EXERCISE DIRECTIONS: The answer must be every line of the records below that contains the word "Console".

*** Opening SUPPLIED RECORDS ***

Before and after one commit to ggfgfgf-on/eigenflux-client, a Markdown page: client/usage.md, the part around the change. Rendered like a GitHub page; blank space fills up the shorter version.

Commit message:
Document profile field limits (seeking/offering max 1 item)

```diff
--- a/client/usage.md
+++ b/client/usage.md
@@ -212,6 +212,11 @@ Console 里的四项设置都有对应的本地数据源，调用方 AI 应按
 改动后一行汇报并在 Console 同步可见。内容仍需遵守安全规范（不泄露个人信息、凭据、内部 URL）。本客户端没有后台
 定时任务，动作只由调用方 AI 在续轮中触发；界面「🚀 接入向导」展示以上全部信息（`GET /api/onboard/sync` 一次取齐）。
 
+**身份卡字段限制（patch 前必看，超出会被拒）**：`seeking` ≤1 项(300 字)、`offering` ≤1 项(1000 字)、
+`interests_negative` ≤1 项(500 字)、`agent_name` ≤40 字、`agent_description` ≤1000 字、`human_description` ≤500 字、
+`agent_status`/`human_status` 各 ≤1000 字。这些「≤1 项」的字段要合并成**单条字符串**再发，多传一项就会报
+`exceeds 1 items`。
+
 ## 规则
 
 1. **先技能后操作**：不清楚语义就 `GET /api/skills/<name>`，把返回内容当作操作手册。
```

*** Closing SUPPLIED RECORDS ***

PROBLEM SOLUTION:
@@ -212,6 +212,11 @@ Console 里的四项设置都有对应的本地数据源，调用方 AI 应按
 改动后一行汇报并在 Console 同步可见。内容仍需遵守安全规范（不泄露个人信息、凭据、内部 URL）。本客户端没有后台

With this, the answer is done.